Green Party co-leader Baerbock said she saw the results of the climate conference as a mandate for the future German government to “get out of fossil fuels sooner and put clean industry technologies on. the right path”. When asked on state television if Germany’s exit from coal would happen much sooner if his party was in the next government, Bearbock replied “Yes”.
In a document outlining the preliminary results of the negotiations, the parties said the “central task” of the new government was to put the country on a 1.5 Â° C trajectory. They also said there was a need to accelerate the exit from coal from the current target date of 2038, “ideally” until 2030.
An alliance of 13 major social and environmental NGOs appealed to the likely next Chancellor Scholz and his potential new government to step up their climate ambitions following the Glasgow conference. “The turning point to keep the limit of 1.5 degrees Celsius within reach has not yet been crossed,” the NGOs said. “This is why we appeal to [prospective government] parties to reach a coalition agreement with the goal of reducing emissions by 70% by 2030 compared to 1990. To achieve this, the phase-out of coal must be implemented by 2030. percent by 2030.

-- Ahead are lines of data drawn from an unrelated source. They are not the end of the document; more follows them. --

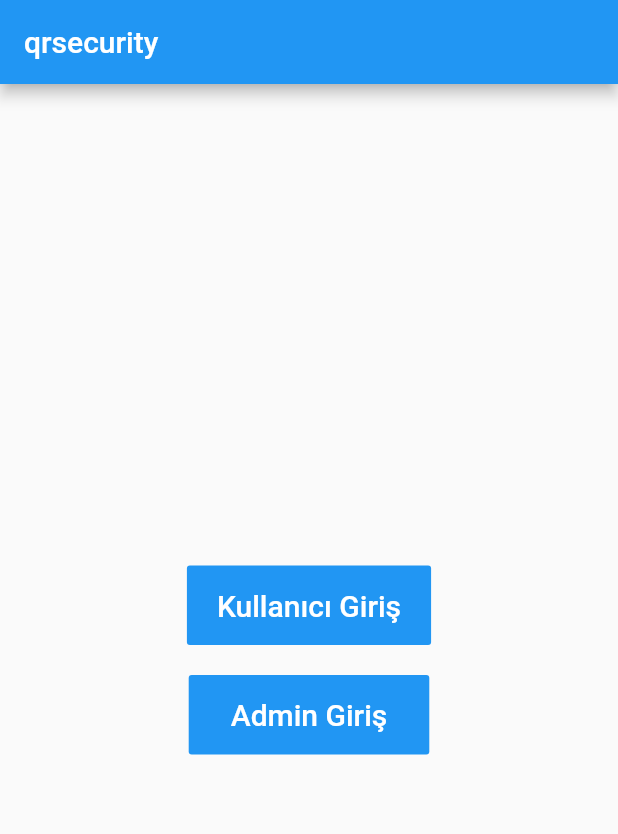
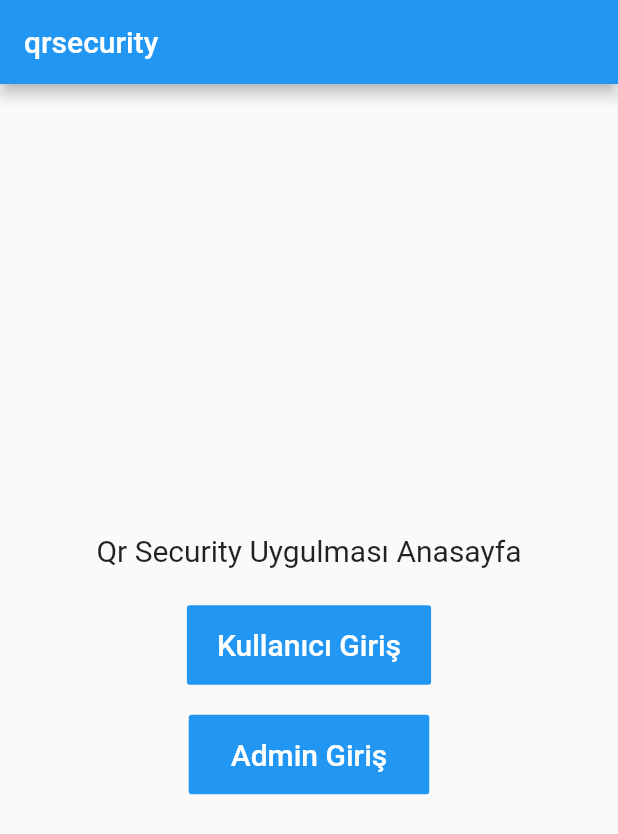
Before and after one commit to samikzlbga005/qr-security, a Flutter app: the screen it shows after launch, on a phone screen of 412 x 824 dp. Shown: the top 834 px of the screen. Run offline on Flutter 3.47's test engine with Material 2 defaults, Android fonts, the phone set to English and light mode, and no system bars; our stand-ins replace cloud_firestore, firebase_core, firebase_database, qr_flutter; missing offline and left inert: qr_code_scanner; accounts and stored records are empty.

```diff
--- a/securityqr/lib/acilis_ekrani.dart
+++ b/securityqr/lib/acilis_ekrani.dart
@@ -18,6 +18,10 @@ class _acilis_ekran extends State<acilis_ekrani>{
         child: Column(
           mainAxisAlignment: MainAxisAlignment.center,
           children: <Widget>[
+            Container(
+              padding: EdgeInsets.all(15),
+              child: Text("Qr Security Uygulması Anasayfa",style: TextStyle(fontSize: 20),),
+            ),
             Container(
               padding: EdgeInsets.all(10.0),
               child: FlatButton(
--- a/securityqr/lib/admin/admin_anasayfa.dart
+++ b/securityqr/lib/admin/admin_anasayfa.dart
@@ -115,8 +115,6 @@ class _admin_anasayfa extends State<admin_anasayfa>{
       'daireno': daire,
       });
     });
-
-
   }
 
 
@@ -258,7 +256,6 @@ class _admin_anasayfa extends State<admin_anasayfa>{
                               ),
                             ],
                           ),
-
                         ],
                       ),
                     );
```
Also changed, not shown: securityqr/lib/admin/qr_giris_goruntule.dart (added, +31 -0 lines), securityqr/lib/admin/qr_oku.dart (+6 -6 lines). Lines whose indentation alone changed are shown as unchanged.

NGOs also called for an end to climate-damaging subsidies, a faster deployment of renewable energy, a doubling of climate finance and an increase in international climate partnerships. “The ambitious implementation of the Glasgow resolutions must start in Germany today,” their call said, adding that the coalition agreement will be “the key instrument against which we will measure the SPD, the Greens and the FDP. “.